[INFORMATION SHOWN]
* * * * *

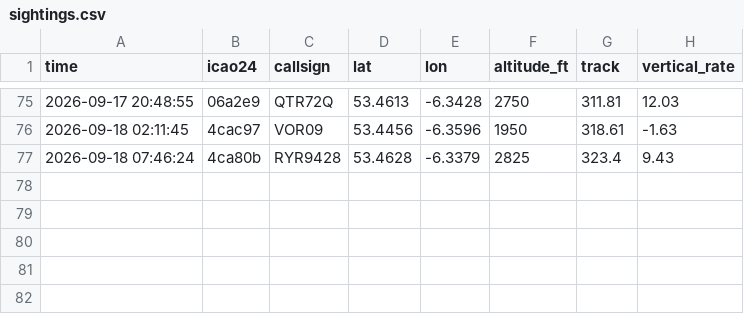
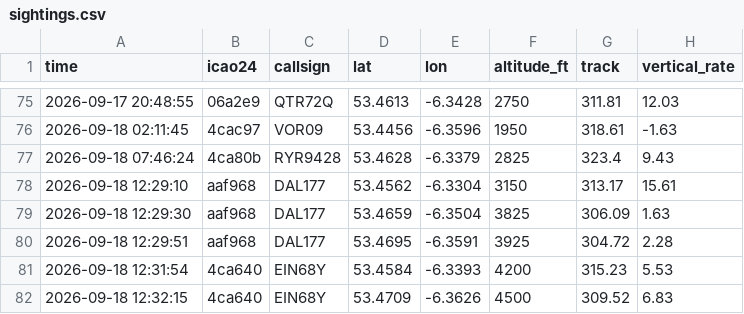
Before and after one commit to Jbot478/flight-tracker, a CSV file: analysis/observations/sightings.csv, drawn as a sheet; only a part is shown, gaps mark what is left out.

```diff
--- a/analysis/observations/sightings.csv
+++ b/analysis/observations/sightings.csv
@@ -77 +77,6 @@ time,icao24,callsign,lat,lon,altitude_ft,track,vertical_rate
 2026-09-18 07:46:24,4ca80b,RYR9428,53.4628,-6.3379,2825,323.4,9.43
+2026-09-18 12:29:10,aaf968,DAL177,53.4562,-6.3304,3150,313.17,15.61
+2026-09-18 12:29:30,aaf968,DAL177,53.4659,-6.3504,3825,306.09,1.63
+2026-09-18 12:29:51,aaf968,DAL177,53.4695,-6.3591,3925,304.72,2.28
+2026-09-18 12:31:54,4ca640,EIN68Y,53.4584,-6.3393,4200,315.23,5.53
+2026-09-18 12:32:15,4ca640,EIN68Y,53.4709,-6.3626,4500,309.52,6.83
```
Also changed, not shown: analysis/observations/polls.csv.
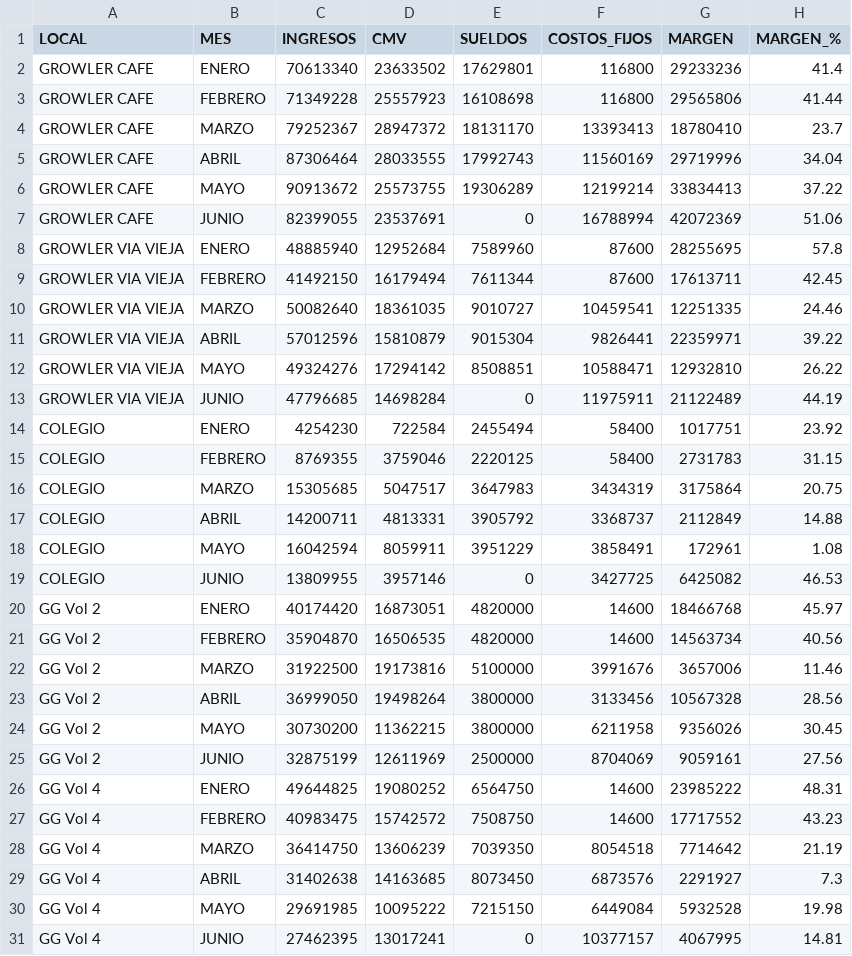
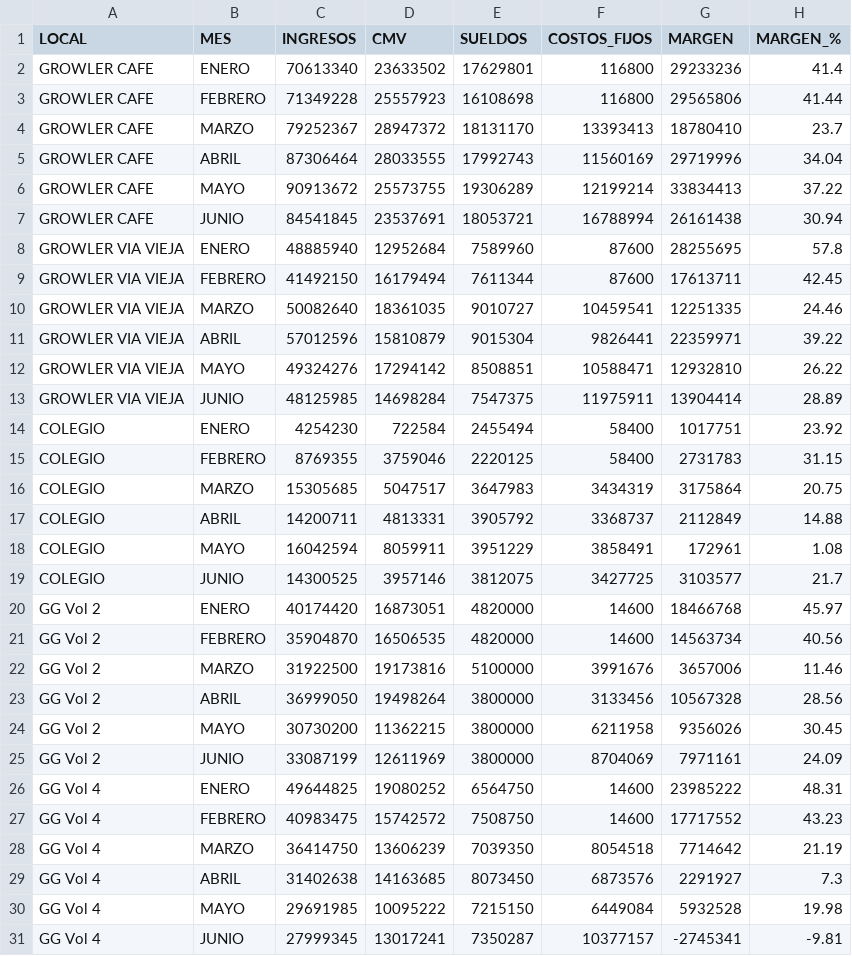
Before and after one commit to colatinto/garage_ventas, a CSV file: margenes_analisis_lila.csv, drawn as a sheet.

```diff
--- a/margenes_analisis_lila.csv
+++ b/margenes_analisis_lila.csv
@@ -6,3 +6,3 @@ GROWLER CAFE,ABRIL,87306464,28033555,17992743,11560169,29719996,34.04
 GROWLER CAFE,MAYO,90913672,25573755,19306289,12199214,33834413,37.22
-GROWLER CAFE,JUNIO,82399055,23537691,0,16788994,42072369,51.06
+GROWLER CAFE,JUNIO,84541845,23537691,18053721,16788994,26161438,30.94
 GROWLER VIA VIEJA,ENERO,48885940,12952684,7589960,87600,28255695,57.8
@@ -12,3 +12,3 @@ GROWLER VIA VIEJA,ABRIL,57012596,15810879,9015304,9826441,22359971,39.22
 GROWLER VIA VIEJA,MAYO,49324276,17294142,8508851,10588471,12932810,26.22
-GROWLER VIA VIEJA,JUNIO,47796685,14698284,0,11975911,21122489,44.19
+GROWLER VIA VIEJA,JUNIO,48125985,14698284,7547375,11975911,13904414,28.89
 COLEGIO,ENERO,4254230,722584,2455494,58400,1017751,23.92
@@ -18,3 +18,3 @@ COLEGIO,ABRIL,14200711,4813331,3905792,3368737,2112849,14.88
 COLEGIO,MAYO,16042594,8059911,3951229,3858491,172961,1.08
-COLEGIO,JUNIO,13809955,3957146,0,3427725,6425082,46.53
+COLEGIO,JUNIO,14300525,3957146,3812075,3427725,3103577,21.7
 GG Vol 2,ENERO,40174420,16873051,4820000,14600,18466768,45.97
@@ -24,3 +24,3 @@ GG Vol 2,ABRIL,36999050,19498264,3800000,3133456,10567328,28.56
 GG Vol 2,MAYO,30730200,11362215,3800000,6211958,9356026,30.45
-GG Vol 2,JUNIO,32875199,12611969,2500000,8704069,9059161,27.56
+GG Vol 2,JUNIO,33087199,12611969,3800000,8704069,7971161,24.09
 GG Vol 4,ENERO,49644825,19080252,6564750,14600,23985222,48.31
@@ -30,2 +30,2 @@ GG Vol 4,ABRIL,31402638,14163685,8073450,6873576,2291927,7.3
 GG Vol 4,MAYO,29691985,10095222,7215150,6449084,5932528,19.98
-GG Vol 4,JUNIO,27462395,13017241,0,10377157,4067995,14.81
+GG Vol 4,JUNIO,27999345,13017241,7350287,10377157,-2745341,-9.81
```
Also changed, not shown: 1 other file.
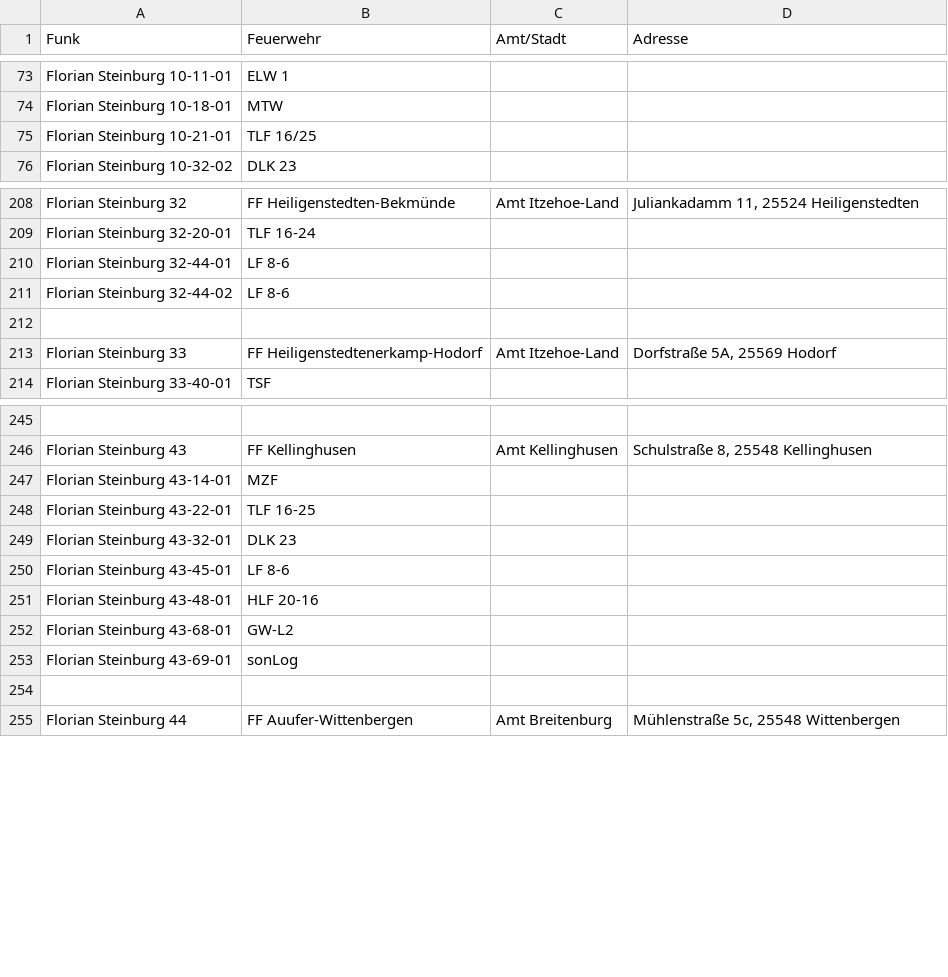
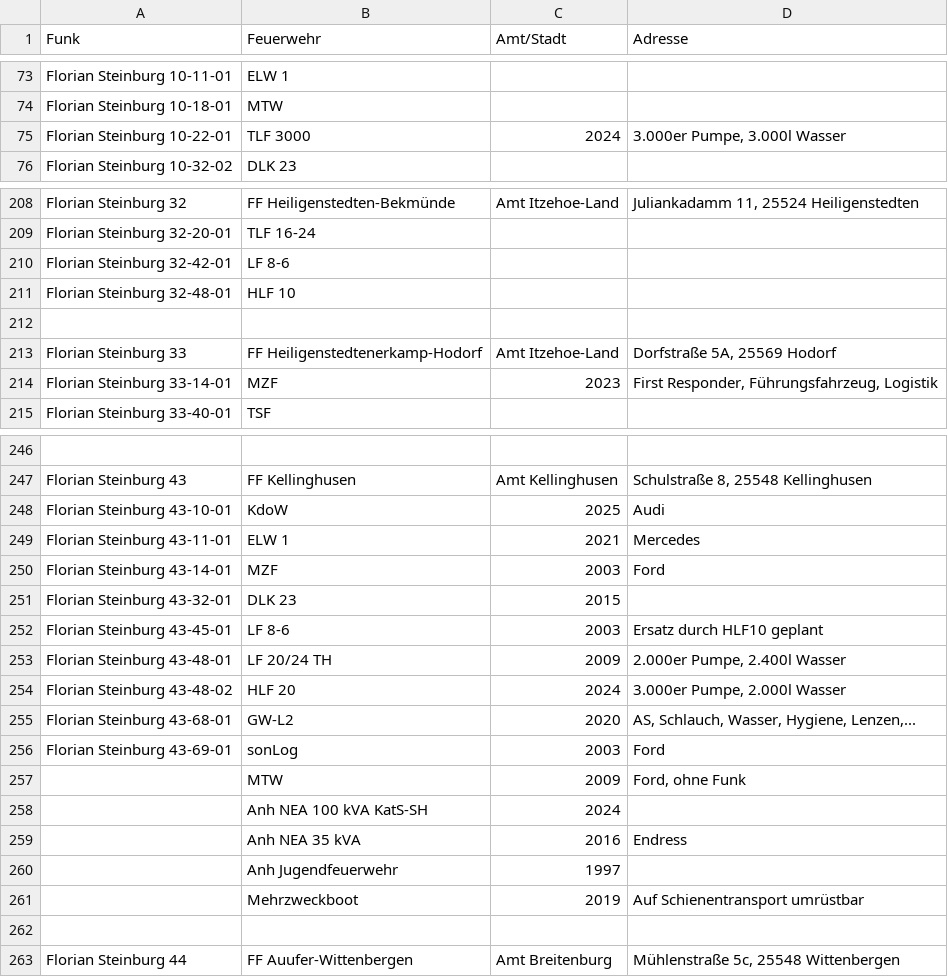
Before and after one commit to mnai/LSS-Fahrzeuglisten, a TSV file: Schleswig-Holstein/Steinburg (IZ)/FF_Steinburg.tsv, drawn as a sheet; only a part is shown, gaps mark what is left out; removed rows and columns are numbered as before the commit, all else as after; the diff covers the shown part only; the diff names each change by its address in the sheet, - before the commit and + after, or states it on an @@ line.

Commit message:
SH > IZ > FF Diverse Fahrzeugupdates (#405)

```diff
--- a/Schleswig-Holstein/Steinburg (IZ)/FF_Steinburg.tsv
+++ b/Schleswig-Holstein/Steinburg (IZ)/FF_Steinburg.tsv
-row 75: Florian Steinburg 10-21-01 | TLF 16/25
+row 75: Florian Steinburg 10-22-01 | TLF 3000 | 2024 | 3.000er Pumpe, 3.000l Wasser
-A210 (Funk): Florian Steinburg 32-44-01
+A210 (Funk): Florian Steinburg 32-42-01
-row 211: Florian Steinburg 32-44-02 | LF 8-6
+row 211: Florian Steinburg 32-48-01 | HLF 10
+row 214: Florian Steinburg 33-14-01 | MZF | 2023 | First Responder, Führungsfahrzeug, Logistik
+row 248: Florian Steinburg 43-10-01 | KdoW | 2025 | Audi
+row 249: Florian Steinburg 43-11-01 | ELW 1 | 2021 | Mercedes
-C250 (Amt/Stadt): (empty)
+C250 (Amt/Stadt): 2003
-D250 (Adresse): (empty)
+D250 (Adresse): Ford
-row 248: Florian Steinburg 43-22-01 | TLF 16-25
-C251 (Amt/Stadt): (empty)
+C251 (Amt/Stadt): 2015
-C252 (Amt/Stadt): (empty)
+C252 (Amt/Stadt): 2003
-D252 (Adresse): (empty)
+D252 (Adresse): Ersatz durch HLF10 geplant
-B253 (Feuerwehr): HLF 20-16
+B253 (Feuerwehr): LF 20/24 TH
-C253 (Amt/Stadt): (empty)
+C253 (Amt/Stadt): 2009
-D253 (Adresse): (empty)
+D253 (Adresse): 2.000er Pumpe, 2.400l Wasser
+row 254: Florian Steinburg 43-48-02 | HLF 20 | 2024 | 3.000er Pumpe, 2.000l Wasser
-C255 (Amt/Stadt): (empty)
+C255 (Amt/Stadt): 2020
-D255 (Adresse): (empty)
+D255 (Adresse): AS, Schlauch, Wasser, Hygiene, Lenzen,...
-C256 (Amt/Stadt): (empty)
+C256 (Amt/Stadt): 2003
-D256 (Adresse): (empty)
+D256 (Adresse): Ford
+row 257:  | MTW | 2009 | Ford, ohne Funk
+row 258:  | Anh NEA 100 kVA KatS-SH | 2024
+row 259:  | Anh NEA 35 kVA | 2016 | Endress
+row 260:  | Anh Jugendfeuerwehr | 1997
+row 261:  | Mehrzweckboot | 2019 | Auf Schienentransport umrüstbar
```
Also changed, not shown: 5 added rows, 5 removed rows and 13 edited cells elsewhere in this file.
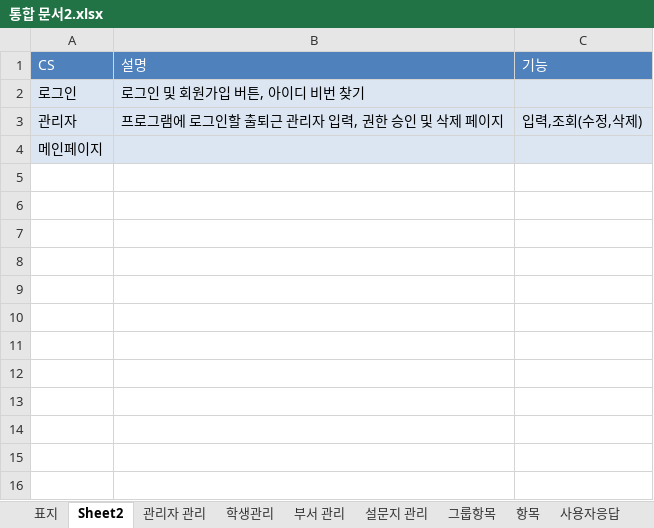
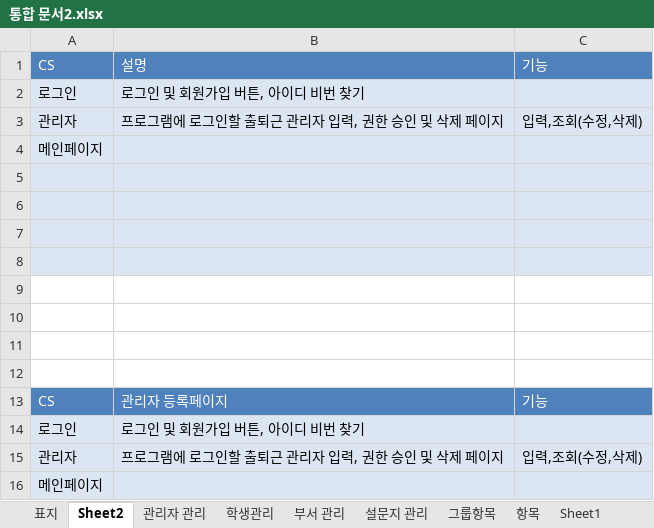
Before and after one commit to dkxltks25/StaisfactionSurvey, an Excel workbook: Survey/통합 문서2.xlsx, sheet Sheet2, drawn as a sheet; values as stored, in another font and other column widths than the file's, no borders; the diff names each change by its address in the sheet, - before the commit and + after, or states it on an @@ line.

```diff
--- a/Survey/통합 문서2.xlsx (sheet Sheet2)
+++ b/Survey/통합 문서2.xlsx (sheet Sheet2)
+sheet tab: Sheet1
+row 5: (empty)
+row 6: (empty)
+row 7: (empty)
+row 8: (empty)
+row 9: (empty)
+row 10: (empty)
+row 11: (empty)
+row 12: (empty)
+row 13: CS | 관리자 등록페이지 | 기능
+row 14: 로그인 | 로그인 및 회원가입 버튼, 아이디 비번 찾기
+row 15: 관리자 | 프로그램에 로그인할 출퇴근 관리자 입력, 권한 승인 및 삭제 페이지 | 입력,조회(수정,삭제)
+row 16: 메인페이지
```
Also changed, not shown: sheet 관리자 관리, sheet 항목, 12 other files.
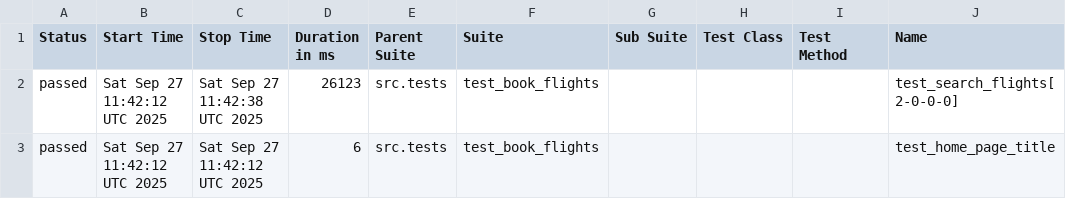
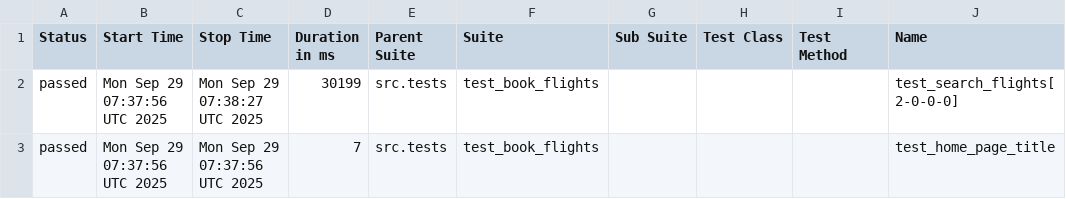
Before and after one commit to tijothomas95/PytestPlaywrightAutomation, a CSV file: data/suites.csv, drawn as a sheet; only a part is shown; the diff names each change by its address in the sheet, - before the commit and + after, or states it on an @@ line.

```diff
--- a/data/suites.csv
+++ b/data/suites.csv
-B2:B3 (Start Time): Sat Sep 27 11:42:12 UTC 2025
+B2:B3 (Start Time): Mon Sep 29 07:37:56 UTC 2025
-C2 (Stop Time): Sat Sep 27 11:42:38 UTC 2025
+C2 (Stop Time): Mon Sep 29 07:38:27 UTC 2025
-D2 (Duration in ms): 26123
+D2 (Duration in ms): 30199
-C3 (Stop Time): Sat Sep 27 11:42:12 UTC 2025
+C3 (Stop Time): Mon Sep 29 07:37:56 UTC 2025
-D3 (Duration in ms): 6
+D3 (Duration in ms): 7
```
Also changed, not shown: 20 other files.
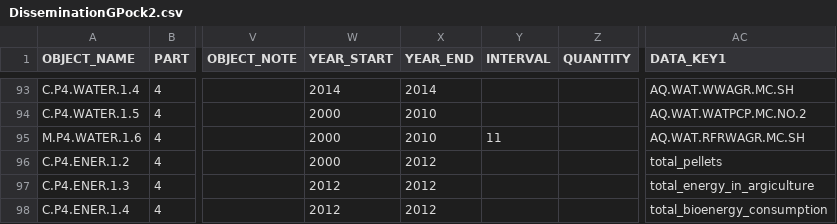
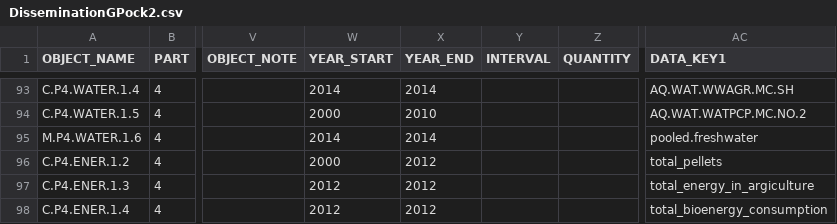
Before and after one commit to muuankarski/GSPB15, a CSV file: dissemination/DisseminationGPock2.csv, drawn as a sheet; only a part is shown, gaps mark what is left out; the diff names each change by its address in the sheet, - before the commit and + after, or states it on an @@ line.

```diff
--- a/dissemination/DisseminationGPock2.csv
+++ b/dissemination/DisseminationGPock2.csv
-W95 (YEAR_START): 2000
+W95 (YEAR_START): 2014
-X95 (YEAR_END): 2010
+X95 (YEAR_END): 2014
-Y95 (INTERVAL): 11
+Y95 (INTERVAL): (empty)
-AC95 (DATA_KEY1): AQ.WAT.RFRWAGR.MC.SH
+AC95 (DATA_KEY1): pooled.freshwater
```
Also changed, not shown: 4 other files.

* * * * *

[EXERCISE INSTRUCTIONS] The answer is each line in which the word "Stadt" occurs, copied from the material above.

[RESPONSE TO THIS EXERCISE]
-C250 (Amt/Stadt): (empty)
+C250 (Amt/Stadt): 2003
-C251 (Amt/Stadt): (empty)
+C251 (Amt/Stadt): 2015
-C252 (Amt/Stadt): (empty)
+C252 (Amt/Stadt): 2003
-C253 (Amt/Stadt): (empty)
+C253 (Amt/Stadt): 2009
-C255 (Amt/Stadt): (empty)
+C255 (Amt/Stadt): 2020
-C256 (Amt/Stadt): (empty)
+C256 (Amt/Stadt): 2003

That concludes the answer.